The idea for the contest came as a result of some leftover Rubik’s snakes that were previously used during an MPA faculty conference. “We used the Rubik’s snakes once for marketing purposes at a conference,” says Heather Chewning, program manager for the MPA program at the BYU Marriott School of Business, who also helped facilitate the Rubik’s snake contest. “We ordered a lot of them because we were planning on using them for a separate conference for the same reason. Then when COVID-19 happened, we thought it would be a fun way to connect with our students.”
While the contest was primarily designed for first-year MPA students, all MPA students were invited to participate. “The program had already done several things for our recent graduates, and I wanted to make sure our first-year students knew that we cared about them too,” says Chewning. “The contest was something to let them know we were thinking about them during finals amid all the changes.”

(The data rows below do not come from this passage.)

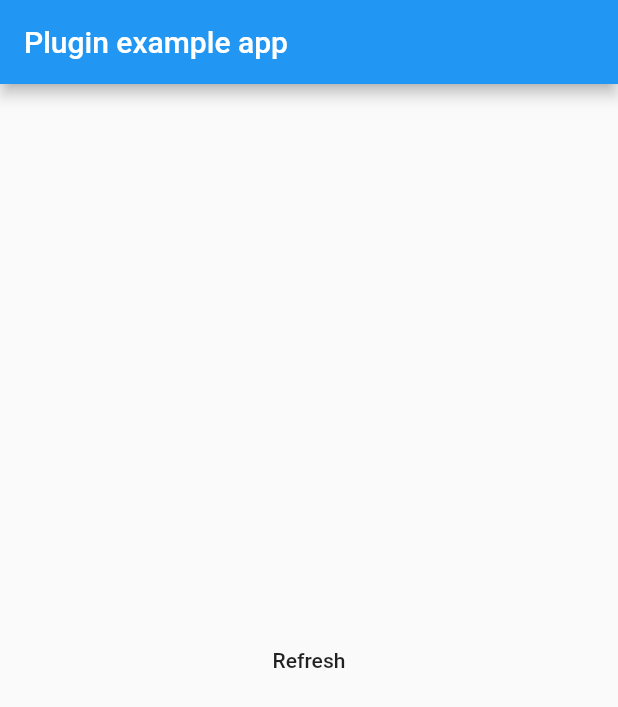
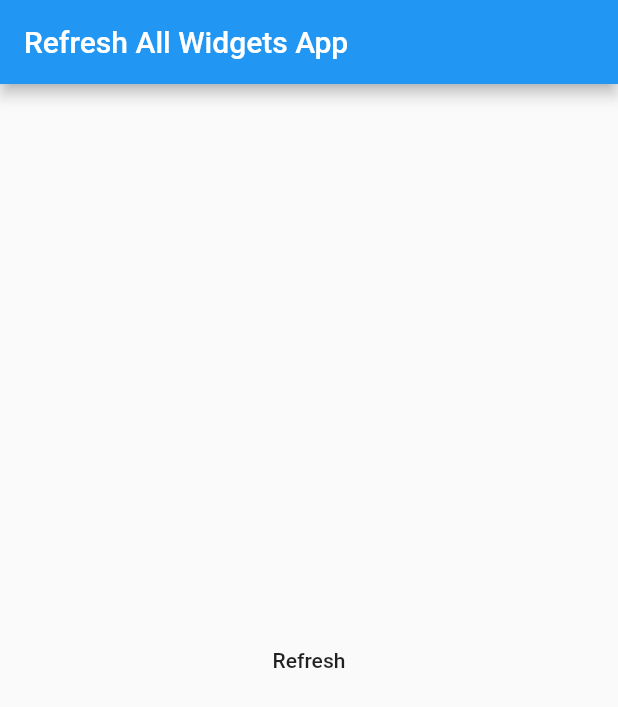
Before and after one commit to declanwoods/refresh_ios_widget, a Flutter app: the screen it shows after launch, after a tap on "Refresh", on a phone screen of 412 x 824 dp. Shown: the top 707 px of the screen. Run offline on Flutter 3.47's test engine with Material 2 defaults, Android fonts, the phone set to English and light mode, and no system bars.

Commit message:
Update 1.0.1

```diff
--- a/example/lib/main.dart
+++ b/example/lib/main.dart
@@ -26,12 +26,12 @@ class _MyAppState extends State<MyApp> {
     return MaterialApp(
       home: Scaffold(
         appBar: AppBar(
-          title: const Text('Plugin example app'),
+          title: const Text('Refresh All Widgets App'),
         ),
         body: Center(
             child: FlatButton(
           onPressed: () async {
-            await RefreshIosWidget.refreshAllWidget();
+            await RefreshIosWidget.refreshAllWidgets();
           },
           child: Text("Refresh"),
         )),
--- a/lib/refresh_ios_widget.dart
+++ b/lib/refresh_ios_widget.dart
@@ -10,7 +10,7 @@ class RefreshIosWidget {
     await _channel.invokeMethod('refreshWidget', <String, dynamic>{'id': id});
   }
 
-  static Future<void> refreshAllWidget() async {
-    await _channel.invokeMethod('refreshAllWidget');
+  static Future<void> refreshAllWidgets() async {
+    await _channel.invokeMethod('refreshAllWidgets');
   }
 }
--- a/pubspec.yaml
+++ b/pubspec.yaml
@@ -1,6 +1,6 @@
 name: refresh_ios_widget
 description: Refresh iOS 14 widget
-version: 1.0.0
+version: 1.0.1
 homepage: https://declan.sh
 
 environment:
```
Also changed, not shown: example/pubspec.lock, 2 other files.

The winners were chosen through votes cast by program students, faculty, and staff. First place went to student Michael Lee from Provo for his Rubik’s T-Rex. Second place was a tie between student Erika Holdstock from Centerville, Utah, who created a hat holder, and Anderson, from Whangārei, New Zealand, for her creation of a Rubik’s giraffe. Finally, third place went to student Spencer Flake from Westchester, New York, who created a dog named Otis. All winners were first-year students when they entered the contest.
The contest helped Anderson feel more connected to the program, although many students had left campus and returned home. “I appreciated that the program reached out to us. Their efforts made me feel part of the MPA family even though we were not together,” she says. Creating her submission required some experimentation. “I had never played with a Rubik’s snake before,” she says. “I chose to make a giraffe because it’s one of my favorite animals.”

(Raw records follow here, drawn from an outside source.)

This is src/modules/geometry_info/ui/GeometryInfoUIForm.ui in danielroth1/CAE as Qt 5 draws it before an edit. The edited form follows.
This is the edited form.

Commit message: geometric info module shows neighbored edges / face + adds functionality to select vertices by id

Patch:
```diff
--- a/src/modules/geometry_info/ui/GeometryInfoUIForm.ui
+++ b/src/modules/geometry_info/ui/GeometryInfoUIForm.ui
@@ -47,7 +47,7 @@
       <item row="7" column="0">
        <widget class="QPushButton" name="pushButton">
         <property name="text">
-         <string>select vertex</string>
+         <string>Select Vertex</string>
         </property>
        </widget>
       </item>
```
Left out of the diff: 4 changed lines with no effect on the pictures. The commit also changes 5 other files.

Flake also felt better connected with the MPA program during this contest and appreciated that he could focus on something else during the pandemic. “I enjoyed the distraction from all of the craziness,” says Flake. “The Rubik’s snakes were sent out during finals, and being able to connect with the program and my fellow students in the middle of the lockdown was nice.”

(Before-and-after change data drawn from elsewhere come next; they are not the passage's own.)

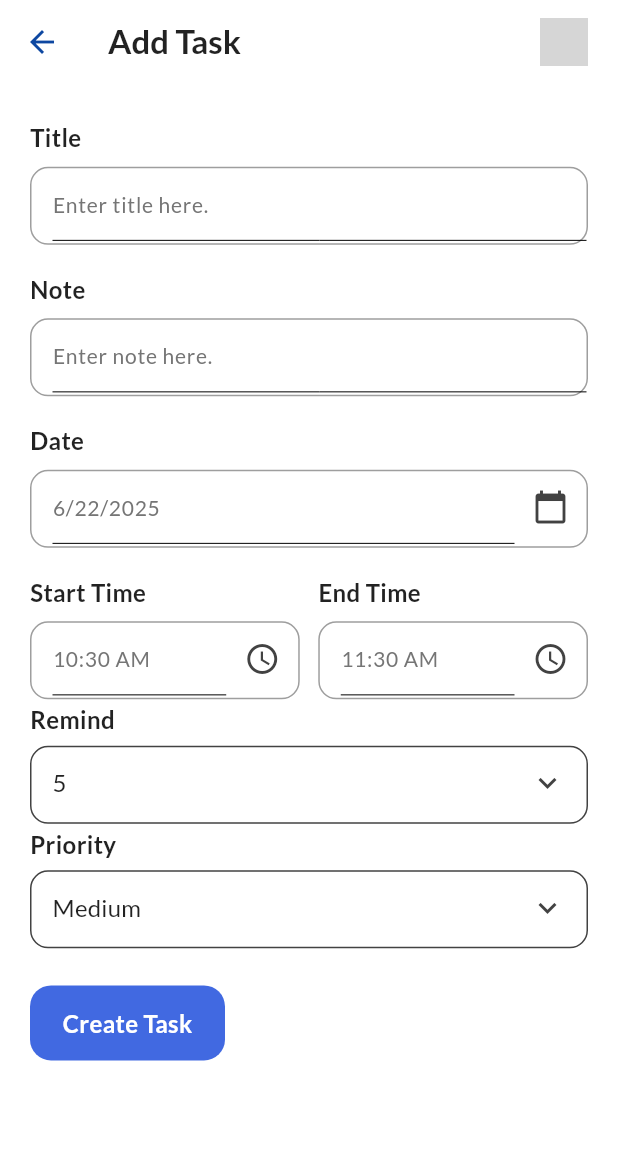
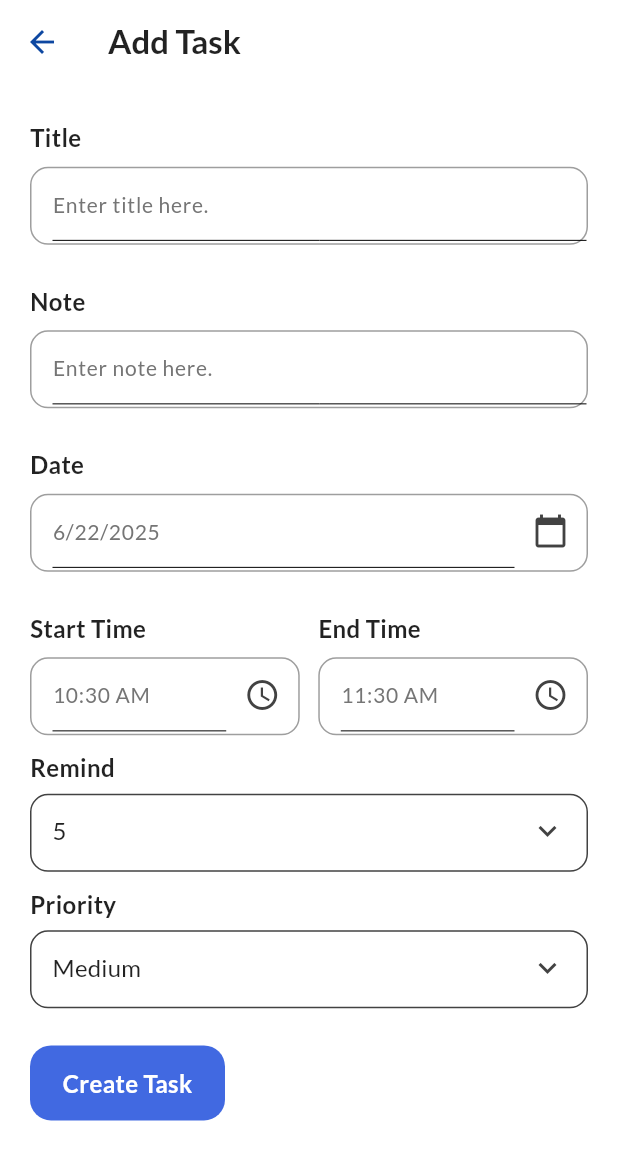
Before and after one commit to Krish-Aggarwal-1406/niyojan, a Flutter app: the HomePage screen opened directly with empty values, after a tap on "+ Add Task", on a phone screen of 412 x 824 dp. Shown: the top 1160 px of the screen. Run offline on Flutter 3.47's test engine with Material 3 defaults, Android fonts, the light colour scheme and no system bars; our stand-ins replace cloud_firestore, date_picker_timeline, firebase_auth, firebase_core, get, google_fonts and 1 more; accounts and stored records are empty; grey boxes are pictures that could not be loaded.

Commit message:
new commit

```diff
--- a/lib/addtask_screen.dart
+++ b/lib/addtask_screen.dart
@@ -1,10 +1,10 @@
 import 'package:flutter/material.dart';
+import 'package:get/get.dart';
 import 'package:intl/intl.dart';
-import 'package:niyojan/widgets/text_field.dart';
-import '../widgets/button.dart';
-import 'package:get/get.dart';
-import 'package:cloud_firestore/cloud_firestore.dart';
+import 'controller/task_controller.dart';
 import 'models/task_model.dart';
+import 'widgets/button.dart';
+import 'widgets/text_field.dart';
 
 class AddTaskPage extends StatefulWidget {
   @override
@@ -12,6 +12,8 @@ class AddTaskPage extends StatefulWidget {
 }
 
 class AddTaskPageState extends State<AddTaskPage> {
+  final TaskController controller = Get.find<TaskController>();
+
   final TextEditingController titleController = TextEditingController();
   final TextEditingController noteController = TextEditingController();
 
@@ -21,13 +23,9 @@ class AddTaskPageState extends State<AddTaskPage> {
 
   String selectedPriority = "Medium";
   int selectedRemind = 5;
-  String selectedRepeat = 'None';
 
   final List<String> priorities = ["High", "Medium", "Low"];
   final List<int> remindList = [5, 10, 15, 20];
-  final List<String> repeatList = ['None', 'Daily', 'Weekly', 'Monthly'];
-
-  final FirebaseFirestore _firestore = FirebaseFirestore.instance;
 
   @override
   Widget build(BuildContext context) {
@@ -49,13 +47,6 @@ class AddTaskPageState extends State<AddTaskPage> {
             fontSize: 22,
           ),
         ),
-        actions: [
-          CircleAvatar(
-            radius: 16,
-            backgroundImage: AssetImage("assets/girl.jpg"),
-          ),
-          SizedBox(width: 20),
-        ],
       ),
       body: SingleChildScrollView(
         padding: EdgeInsets.symmetric(horizontal: 20, vertical: scrHeight * 0.01),
@@ -67,13 +58,13 @@ class AddTaskPageState extends State<AddTaskPage> {
               hint: "Enter title here.",
               controller: titleController,
             ),
-            SizedBox(height: 2),
+            SizedBox(height: 10),
             InputField(
               title: "Note",
               hint: "Enter note here.",
               controller: noteController,
             ),
-            SizedBox(height: 2),
+            SizedBox(height: 10),
             InputField(
               title: "Date",
               hint: DateFormat.yMd().format(selectedDate),
@@ -94,7 +85,7 @@ class AddTaskPageState extends State<AddTaskPage> {
                 },
               ),
             ),
-            SizedBox(height: 2),
+            SizedBox(height: 10),
             Row(
               children: [
                 Expanded(
@@ -140,8 +131,8 @@ class AddTaskPageState extends State<AddTaskPage> {
                 ),
               ],
             ),
-            SizedBox(height: 2),
-            Dropdownwidget<int>(
+            SizedBox(height: 10),
+            DropdownWidget<int>(
               title: "Remind",
               value: selectedRemind,
               items: remindList,
@@ -156,8 +147,8 @@ class AddTaskPageState extends State<AddTaskPage> {
                 }
               },
             ),
-            SizedBox(height: 2),
-            Dropdownwidget<String>(
+            SizedBox(height: 10),
+            DropdownWidget<String>(
               title: "Priority",
               value: selectedPriority,
               items: priorities,
@@ -175,7 +166,7 @@ class AddTaskPageState extends State<AddTaskPage> {
             SizedBox(height: scrHeight * 0.03),
             Button(
               label: "Create Task",
-              onTap: () async {
+              onTap: () {
                 if (titleController.text.isNotEmpty && noteController.text.isNotEmpty) {
                   final newTask = Task(
                     title: titleController.text,
@@ -184,11 +175,10 @@ class AddTaskPageState extends State<AddTaskPage> {
                     startTime: startTime.format(context),
                     endTime: endTime.format(context),
                     remind: selectedRemind,
-                    repeat: selectedRepeat,
                     priority: selectedPriority,
                     status: "ToDo",
                   );
-                  await _firestore.collection('tasks').add(newTask.toMap());
+                  controller.addTask(newTask);
                   Get.back();
                 } else {
                   Get.snackbar("Error", "Title and Note are required.");
@@ -200,36 +190,40 @@ class AddTaskPageState extends State<AddTaskPage> {
       ),
     );
   }
+}
 
-  Widget Dropdownwidget<T>({
-    required String title,
-    required T value,
-    required List<T> items,
-    required ValueChanged<T?> onChanged,
-    required Color textColor,
-    required Color borderColor,
-    required Color iconColor,
-  }) {
+class DropdownWidget<T> extends StatelessWidget {
+  final String title;
+  final T value;
+  final List<T> items;
+  final ValueChanged<T?> onChanged;
+  final Color textColor;
+  final Color borderColor;
+  final Color iconColor;
+
+  const DropdownWidget({
+    Key? key,
+    required this.title,
+    required this.value,
+    required this.items,
+    required this.onChanged,
+    required this.textColor,
+    required this.borderColor,
+    required this.iconColor,
+  }) : super(key: key);
+
+  @override
+  Widget build(BuildContext context) {
     return Column(
       crossAxisAlignment: CrossAxisAlignment.start,
       children: [
-        Text(
-          title,
-          style: TextStyle(
-            fontSize: 16,
-            fontWeight: FontWeight.bold,
-            color: textColor,
-          ),
-        ),
+        Text(title, style: TextStyle(fontSize: 16, fontWeight: FontWeight.bold, color: textColor)),
         SizedBox(height: 6),
         Container(
           padding: EdgeInsets.symmetric(horizontal: 14),
           height: 52,
           decoration: BoxDecoration(
-            border: Border.all(
-              color: borderColor,
-              width: 1,
-            ),
+            border: Border.all(color: borderColor, width: 1),
             borderRadius: BorderRadius.circular(12),
           ),
           child: DropdownButton<T>(
@@ -238,13 +232,10 @@ class AddTaskPageState extends State<AddTaskPage> {
             underline: SizedBox.shrink(),
             icon: Icon(Icons.keyboard_arrow_down, color: iconColor),
             onChanged: onChanged,
-            items: items.map((T item) {
+            items: items.map((item) {
               return DropdownMenuItem<T>(
                 value: item,
-                child: Text(
-                  item.toString(),
-                  style: TextStyle(color: textColor),
-                ),
+                child: Text(item.toString(), style: TextStyle(color: textColor)),
               );
             }).toList(),
           ),
--- /dev/null
+++ b/lib/controller/task_controller.dart
@@ -0,0 +1,54 @@
+import 'package:get/get.dart';
+import 'package:cloud_firestore/cloud_firestore.dart';
+import '../models/task_model.dart';
+
+class TaskController extends GetxController {
+  final FirebaseFirestore firestore = FirebaseFirestore.instance;
+
+  var taskList = <Task>[].obs;
+  var isLoading = false.obs;
+
+  @override
+  void onInit() {
+    super.onInit();
+    fetchTasks();
+  }
+
+  void fetchTasks() async {
+    isLoading.value = true;
+    try {
+      QuerySnapshot snapshot = await firestore.collection('tasks').get();
+      taskList.value = snapshot.docs.map((doc) => Task.fromDocument(doc)).toList();
+    } catch (e) {
+      Get.snackbar('Error', 'Could not fetch tasks');
+    }
+    isLoading.value = false;
+  }
+
+  Future<void> addTask(Task task) async {
+    try {
+      await firestore.collection('tasks').add(task.toMap());
+      fetchTasks();
+    } catch (e) {
+      Get.snackbar('Error', 'Could not add task');
+    }
+  }
+
+  Future<void> deleteTask(String id) async {
+    try {
+      await firestore.collection('tasks').doc(id).delete();
+      fetchTasks();
+    } catch (e) {
+      Get.snackbar('Error', 'Could not delete task');
+    }
+  }
+
+  Future<void> updateTaskStatus(String id, String status) async {
+    try {
+      await firestore.collection('tasks').doc(id).update({'status': status});
+      fetchTasks();
+    } catch (e) {
+      Get.snackbar('Error', 'Could not update task');
+    }
+  }
+}
--- a/lib/home_screen.dart
+++ b/lib/home_screen.dart
@@ -4,27 +4,31 @@ import 'package:get/get.dart';
 import 'package:google_fonts/google_fonts.dart';
 import 'package:intl/intl.dart';
 import 'package:date_picker_timeline/date_picker_widget.dart';
-import 'package:cloud_firestore/cloud_firestore.dart';
-import 'package:niyojan/addtask_screen.dart';
-
-import '../widgets/button.dart';
+import 'package:niyojan/widgets/button.dart';
+import 'addtask_screen.dart';
 import 'login_screen.dart';
+import 'controller/task_controller.dart';
 import 'models/task_model.dart';
 
 class HomePage extends StatefulWidget {
   final String userName;
-
   const HomePage({Key? key, required this.userName}) : super(key: key);
 
   @override
-  _HomePageState createState() => _HomePageState();
+  State<HomePage> createState() => _HomePageState();
 }
 
 class _HomePageState extends State<HomePage> {
   DateTime selectedDate = DateTime.now();
-  final FirebaseFirestore firestore = FirebaseFirestore.instance;
+  final TaskController controller = Get.put(TaskController());
 
-  void bottomsheet(Task task) {
+  @override
+  void initState() {
+    super.initState();
+    controller.fetchTasks();
+  }
+
+  void bottomSheet(Task task) {
     Get.bottomSheet(
       Container(
         padding: EdgeInsets.all(16),
@@ -38,7 +42,7 @@ class _HomePageState extends State<HomePage> {
               leading: Icon(Icons.check_circle),
               title: Text('Mark as Completed'),
               onTap: () async {
-                await firestore.collection('tasks').doc(task.id).update({'status': 'Completed'});
+                await controller.updateTaskStatus(task.id, 'Completed');
                 Get.back();
               },
             ),
@@ -46,7 +50,7 @@ class _HomePageState extends State<HomePage> {
               leading: Icon(Icons.sync),
               title: Text('Mark as In Progress'),
               onTap: () async {
-                await firestore.collection('tasks').doc(task.id).update({'status': 'In Progress'});
+                await controller.updateTaskStatus(task.id, 'In Progress');
                 Get.back();
               },
             ),
@@ -54,7 +58,7 @@ class _HomePageState extends State<HomePage> {
               leading: Icon(Icons.delete, color: Colors.red),
               title: Text('Delete Task'),
               onTap: () async {
-                await firestore.collection('tasks').doc(task.id).delete();
+                await controller.deleteTask(task.id);
                 Get.back();
               },
             ),
@@ -64,10 +68,18 @@ class _HomePageState extends State<HomePage> {
     );
   }
 
+  List<Task> getSortedTasks(List<Task> tasks) {
+    final priorityOrder = {'High': 0, 'Medium': 1, 'Low': 2};
+
+    tasks.sort((a, b) {
+      return priorityOrder[a.priority]!.compareTo(priorityOrder[b.priority]!);
+    });
+
+    return tasks;
+  }
+
   @override
   Widget build(BuildContext context) {
-    final scrHeight = MediaQuery.of(context).size.height;
-
     return Scaffold(
       appBar: AppBar(
         automaticallyImplyLeading: false,
@@ -96,28 +108,23 @@ class _HomePageState extends State<HomePage> {
           addTaskBar(),
           timeline(),
           Expanded(
-            child: StreamBuilder<QuerySnapshot>(
-              stream: firestore.collection('tasks').snapshots(),
-              builder: (context, snapshot) {
-                if (!snapshot.hasData) {
+            child: Obx(() {
+              if (controller.isLoading.value) {
                 return Center(child: CircularProgressIndicator());
               }
-                final docs = snapshot.data!.docs;
-                if (docs.isEmpty) {
-                  return emptylist();
+
+              if (controller.taskList.isEmpty) {
+                return emptyList();
               }
-                final tasks = docs.map((doc) {
-                  final task = Task.fromDocument(doc);
-                  task.id = doc.id;
-                  return task;
-                }).toList();
+
+              final sortedTasks = getSortedTasks(controller.taskList.toList());
 
               return ListView.builder(
-                  itemCount: tasks.length,
+                itemCount: sortedTasks.length,
                 itemBuilder: (context, index) {
-                    final task = tasks[index];
+                  final task = sortedTasks[index];
                   return GestureDetector(
-                      onTap: () => bottomsheet(task),
+                    onTap: () => bottomSheet(task),
                     child: Card(
                       margin: EdgeInsets.symmetric(horizontal: 16, vertical: 8),
                       shape: RoundedRectangleBorder(
@@ -129,15 +136,41 @@ class _HomePageState extends State<HomePage> {
                         subtitle: Text(task.note),
                         trailing: Text(
                           task.status,
-                            style: TextStyle(color: statuscolor(task.status)),
+                          style: TextStyle(color: statusColor(task.status)),
                         ),
                       ),
                     ),
                   );
                 },
               );
+            }),
+          ),
+        ],
+      ),
+    );
+  }
+
+  Widget addTaskBar() {
+    return Container(
+      margin: EdgeInsets.only(bottom: 12),
+      padding: EdgeInsets.symmetric(horizontal: 20),
+      child: Row(
+        mainAxisAlignment: MainAxisAlignment.spaceBetween,
+        children: [
+          Column(
+            crossAxisAlignment: CrossAxisAlignment.start,
+            children: [
+              Text(DateFormat.yMMMMd().format(DateTime.now()),
+                  style: TextStyle(fontSize: 16, fontWeight: FontWeight.w500, color: Colors.grey)),
+              Text("Today", style: TextStyle(fontSize: 24, fontWeight: FontWeight.bold, color: Colors.black87)),
+            ],
+          ),
+          Button(
+            label: "+ Add Task",
+            onTap: () async {
+              final Task? newTask = await Get.to(() => AddTaskPage());
+              if (newTask != null) controller.fetchTasks();
             },
-            ),
           ),
         ],
       ),
@@ -170,34 +203,7 @@ class _HomePageState extends State<HomePage> {
     );
   }
 
-  Widget addTaskBar() {
-    return Container(
-      margin: EdgeInsets.only(bottom: 12),
-      padding: EdgeInsets.symmetric(horizontal: 20),
-      child: Row(
-        mainAxisAlignment: MainAxisAlignment.spaceBetween,
-        children: [
-          Column(
-            crossAxisAlignment: CrossAxisAlignment.start,
-            children: [
-              Text(DateFormat.yMMMMd().format(DateTime.now()),
-                  style: TextStyle(fontSize: 16, fontWeight: FontWeight.w500, color: Colors.grey)),
-              Text("Today", style: TextStyle(fontSize: 24, fontWeight: FontWeight.bold, color: Colors.black87)),
-            ],
-          ),
-          Button(
-            label: "+ Add Task",
-            onTap: () async {
-              final Task? newTask = await Get.to(() => AddTaskPage());
-              // Firestore stream auto updates UI; no manual update needed here
-            },
-          ),
-        ],
-      ),
-    );
-  }
-
-  Widget emptylist() {
+  Widget emptyList() {
     return Center(
       child: Column(
         mainAxisAlignment: MainAxisAlignment.center,
@@ -217,9 +223,8 @@ class _HomePageState extends State<HomePage> {
       ),
     );
   }
-}
 
-Color statuscolor(String status) {
+  Color statusColor(String status) {
     switch (status) {
       case "Completed":
         return Colors.green;
@@ -229,3 +234,4 @@ Color statuscolor(String status) {
         return Colors.red;
     }
   }
+}
--- a/lib/models/task_model.dart
+++ b/lib/models/task_model.dart
@@ -8,7 +8,6 @@ class Task {
   String startTime;
   String endTime;
   int remind;
-  String repeat;
   String priority;
   String status;
 
@@ -20,7 +19,6 @@ class Task {
     required this.startTime,
     required this.endTime,
     required this.remind,
-    required this.repeat,
     required this.priority,
     required this.status,
   });
@@ -33,7 +31,6 @@ class Task {
       'startTime': startTime,
       'endTime': endTime,
       'remind': remind,
-      'repeat': repeat,
       'priority': priority,
       'status': status,
     };
@@ -49,7 +46,6 @@ class Task {
       startTime: map['startTime'],
       endTime: map['endTime'],
       remind: map['remind'],
-      repeat: map['repeat'],
       priority: map['priority'],
       status: map['status'],
     );
--- a/pubspec.yaml
+++ b/pubspec.yaml
@@ -31,14 +31,16 @@ dependencies:
   flutter:
     sdk: flutter
   get: ^4.6.6
-  firebase_core: ^2.15.1
-  firebase_auth: ^4.6.4
+  firebase_core:
+  firebase_auth:
   cloud_firestore: ^4.7.1
   google_sign_in: ^6.1.5
   google_fonts: ^6.2.1
   date_picker_timeline: ^1.2.7
   intl: ^0.20.0
   fluttertoast: ^8.2.12
+  flutter_local_notifications:
+  timezone:
 
 
 
```
Also changed, not shown: pubspec.lock, 2 other files. Lines whose indentation alone changed are shown as unchanged.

Chewning also agrees that the Rubik’s snake contest was a welcome distraction during a time of transition. “The contest was special to be a part of, and it was so simple. We were trying to help the students, and they helped us just as much, if not more,” she says. “Some sunshine and happiness in the midst of all the craziness was shared throughout the program, all because of one little Rubik’s snake.”
Media Contact: Chad Little (801) 422-1512
Writer: Sarah Calvert